Gee’s Bend Quilter’s Collective

The exhibition of Gee’s Bend quilts explores the intricate artistry from a most unexpected source. Made primarily from recycled materials, the quilts have been coveted nationwide for their bold, improvisational nature.

Gee’s Bend, known today as Boykin, is a rural, predominantly African American community southwest of Selma, Alabama. Located on an isolated peninsula, created by bends in the Alabama River, quilts were created as early as the nineteenth century. The area has its roots in the Gee family, and later the Pettways, who purchased land in Alabama for a cotton plantation in the early nineteenth century. Many of the current residents are descendants of the slaves brought to the plantation that once occupied the site.

What makes this tradition so compelling is the collective nature and aesthetic of the work being produced. Originally made from old work clothes and other recycled materials, the creation of the wildly engaging quilts we have come to know around the world was born of the need for comfort, often stacking up to ten quilts on the bed for warmth. Unlike common quilting practices, which favor uniformity, Gee’s Bend quilts include broken patterns, extreme color contrasts and often times, irregularity in patterns and edges.

It is remarkable the similarity of the quilts to minimalist and geometric paintings from the twentieth century, as the area is so isolated that the quilters had no knowledge of the outside artworld. But it is this aesthetic that is at the heart of the tradition, suggesting a group vernacular understood through childhood development and social bonding.  In addition to their likeness to twentieth century modernism, their creative works also resemble West African textile and have strong connections to gospel, blues, and jazz. Even today, the quilters can often be heard singing while they sew, gospel music playing an integral role in the creative process.

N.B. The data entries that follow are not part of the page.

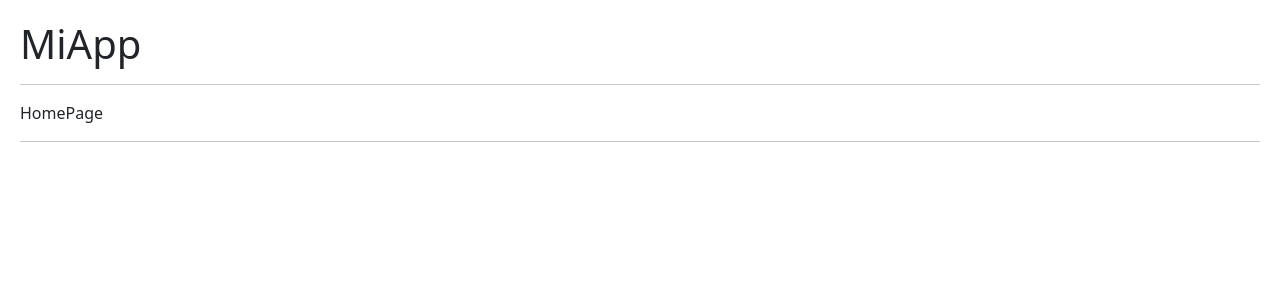
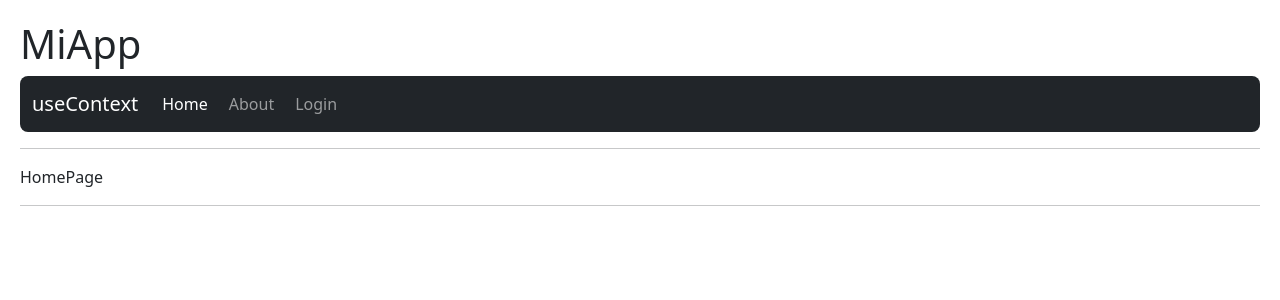
Before and after one commit to DaniloCatalan/custom-hook, a React (Vite) app: page / in a window 1280 px wide. Shown: the top 300 px of the page. Built offline with nearby package versions, Linux system fonts and the light colour scheme.

Commit message:
add navbar

```diff
--- a/src/09-useContext/MainApp.jsx
+++ b/src/09-useContext/MainApp.jsx
@@ -2,11 +2,13 @@
 import { HomePage } from './HomePage';
 import { AboutPage } from './AboutPage';
 import { LoginPage } from './LoginPage';
+import { NavBar } from './NavBar';
 
 export const MainApp = () => {
   return (
     <>
       <h1>MiApp</h1>
+      <NavBar/>
       <hr />
       <Routes>
         <Route path="/" element={<HomePage />} />
--- /dev/null
+++ b/src/09-useContext/NavBar.jsx
@@ -0,0 +1,46 @@
+import { Link, NavLink } from 'react-router-dom';
+
+export const NavBar = () => {
+  return (
+    <nav className="navbar navbar-expand-lg navbar-dark bg-dark rounded-3">
+      <div className="container-fluid">
+        <Link className="navbar-brand" to="/">
+          useContext
+        </Link>
+
+        <div className="collapse navbar-collapse" id="navbarNav">
+          <ul className="navbar-nav">
+            <NavLink
+
+              to="/"
+              className={({ isActive }) =>
+                `nav-link ${isActive ? 'active' : ''}`
+              }
+              end
+            >
+              Home
+            </NavLink>
+
+            <NavLink
+              className={({ isActive }) =>
+                `nav-link ${isActive ? 'active' : ''}`
+              }
+              to="/about"
+            >
+              About
+            </NavLink>
+
+            <NavLink
+              className={({ isActive }) =>
+                `nav-link ${isActive ? 'active' : ''}`
+              }
+              to="/Login"
+            >
+              Login
+            </NavLink>
+          </ul>
+        </div>
+      </div>
+    </nav>
+  );
+};
--- a/src/index.css
+++ b/src/index.css
@@ -4,3 +4,6 @@
 button {
   margin-left: 10px;
 }
+a{
+  margin-right: 5px;
+}
```
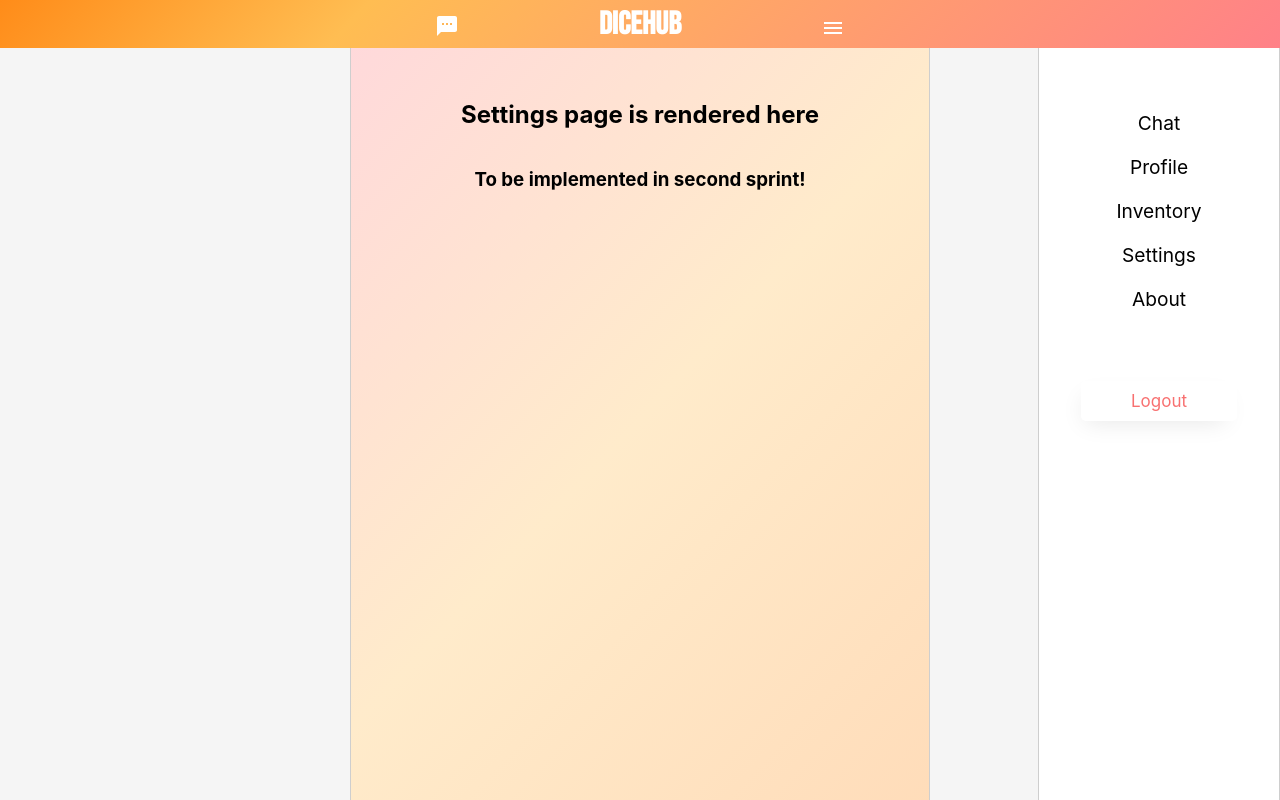
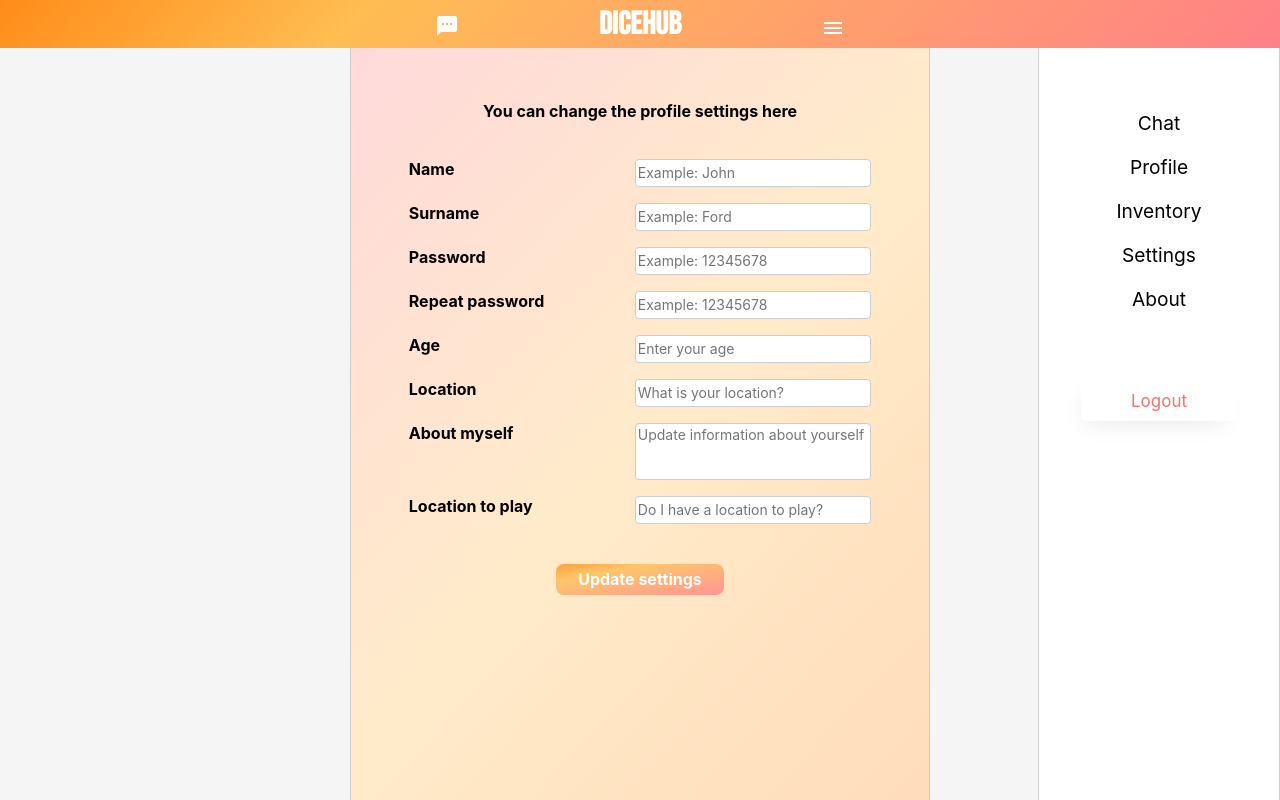
Before and after one commit to fesb-projekti/DiceHub, a React (Create React App) app in the folder client/: page /settings in a window 1280 px wide. Built offline with nearby package versions, Linux system fonts and the light colour scheme.

Commit message:
Settings page & style
- Implemented the basic settings page and style
- Checking for same passwords

TODO: Prevent default event if not all forms are filled

```diff
--- a/client/src/pages/Settings.jsx
+++ b/client/src/pages/Settings.jsx
@@ -1,12 +1,86 @@
 import classes from "./Settings.module.css";
+import { useRef } from "react";
+import { useNavigate } from "react-router-dom";
 
 function Settings() {
+    const history = useNavigate();
+    const nameInputRef = useRef();
+    const surnameInputRef = useRef();
+    const passwordInputRef = useRef();
+    const repeatPasswordInputRef = useRef();
+    const ageInputRef = useRef();
+    const locationInputRef = useRef();
+    const aboutInputRef = useRef();
+    const hasLocationInputRef = useRef();
+
+    const onSubmit = async (event) => {
+        event.preventDefault();
+        const name = nameInputRef.current.value;
+        //if(name == "")
+            // Pass default event
+        const surname = surnameInputRef.current.value;
+        const password = passwordInputRef.current.value;
+        const repeatPassword = repeatPasswordInputRef.current.value;
+        const age = ageInputRef.current.value;
+        const location = locationInputRef.current.value;
+        const about = aboutInputRef.current.value;
+        const hasLocation = hasLocationInputRef.current.value;
+
+        if (password !== repeatPassword) {
+            alert("Passwords are not maching!");
+            return;
+        }
+
+        const profile = { name, surname, password, repeatPassword, age, location, about, hasLocation };
+        await fetch("http://localhost:3001/update_profile", {
+            method: "POST",
+            headers: { "Content-type": "application/json" },
+            body: JSON.stringify(profile)
+        }).then(() => { alert("You have updated your profile information"); history("/profile/:id") })
+    }
+
     return (
         <div className={classes.settings}>
-            <h2>Settings page is rendered here</h2>
-            <h3>To be implemented in second sprint!</h3>
+            <h4>You can change the profile settings here</h4>
+            <form className={classes.form} onSubmit={onSubmit}>
+                <div className={classes.control}>
+                    <label htmlFor="name">Name</label>
+                    <input type="text" required id="name" placeholder="Example: John" ref={nameInputRef} />
+                </div>
+                <div className={classes.control}>
+                    <label htmlFor="surname">Surname</label>
+                    <input type="text" required id="surname" placeholder="Example: Ford" ref={surnameInputRef} />
+                </div>
+                <div className={classes.control}>
+                    <label htmlFor="password">Password</label>
+                    <input type="text" required id="password" placeholder="Example: 12345678" ref={passwordInputRef} />
+                </div>
+                <div className={classes.control}>
+                    <label htmlFor="repeat_password">Repeat password</label>
+                    <input type="text" required id="repeat_password" placeholder="Example: 12345678" ref={repeatPasswordInputRef} />
+                </div>
+                <div className={classes.control}>
+                    <label htmlFor="age">Age</label>
+                    <input type="text" required id="age" placeholder="Enter your age" ref={ageInputRef} />
+                </div>
+                <div className={classes.control}>
+                    <label htmlFor="location">Location</label>
+                    <input type="text" required id="location" placeholder="What is your location?" ref={locationInputRef}></input>
+                </div>
+                <div className={classes.control}>
+                    <label htmlFor="about">About myself</label>
+                    <textarea id="about" required rows="3" placeholder="Update information about yourself" ref={aboutInputRef}></textarea>
+                </div>
+                <div className={classes.control}>
+                    <label htmlFor="has_location">Location to play</label>
+                    <input type="text" required id="has_location" placeholder="Do I have a location to play?" ref={hasLocationInputRef}></input>
+                </div>
+                <div className={classes.actions}>
+                    <button>Update settings</button>
+                </div>
+            </form>
         </div>
-     );
+    );
 }
 
 export default Settings;
--- a/client/src/pages/Settings.module.css
+++ b/client/src/pages/Settings.module.css
@@ -1,6 +1,7 @@
 .settings{
     padding-top: 5vh;
     height: 90vh;
+    width: 100%;
     font-family: inherit;
     display: flex;
     flex-direction: column;
@@ -8,3 +9,54 @@
     background: rgb(255,129,136);
     background: linear-gradient(133deg, rgba(255,129,136,0.3) 0%, rgba(255,189,82,0.3) 50%, rgba(255,140,25,0.3) 100%);
 }
+
+  .form {
+    text-align: start;
+    width: 80%;
+}
+
+.control {
+    display: flex;
+    flex-direction: row;
+    padding-top: 2vh;
+    justify-content: space-between;
+  }
+
+  .control label {
+    display: block;
+    font-weight: bold;
+    margin-bottom: 0.5rem;
+  }
+
+  .control input,
+  .control textarea {
+    display: block;
+    font: inherit;
+    font-size: 14px;
+    border-radius: 4px;
+    border: 1px solid #ccc;
+    resize: none;
+    width: 18vw;
+  }
+
+  .actions {
+    padding-top: 5vh;
+    text-align: center;
+  }
+
+  .actions button {
+    font: inherit;
+    cursor: pointer;
+    color: white;
+    padding: 0.35rem 1.4rem;
+    border: none;
+    border-radius: 8px;
+    font-weight: bold;
+    background: linear-gradient(to bottom right,rgba(255, 140, 25, 0.8) 0%,rgba(255, 189, 82, 0.8) 28%,rgba(255, 129, 136, 0.8) 100%);
+  }
+
+  .actions button:hover,
+  .actions button:active {
+    background: linear-gradient(to bottom right,rgba(255, 140, 25, 1) 0%,rgba(255, 189, 82, 1) 28%,rgba(255, 129, 136, 1) 100%);
+    border-color: #a50e48;
+  }
```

The quilters of Gee’s Bend are widely known for the commanding visual presence of their work which employ unpredictable designs and unexpected color pairings. This exhibition serves as a record of the present activities and examines the ongoing artistic practice of the artists rooted in the Gee’s Bend tradition.

The Exhibition opens with Art After Hours at 5:30pm on Thursday, April 16th.  The works will be on display in the Museum’s main gallery from April 17th through June 27th, 2015.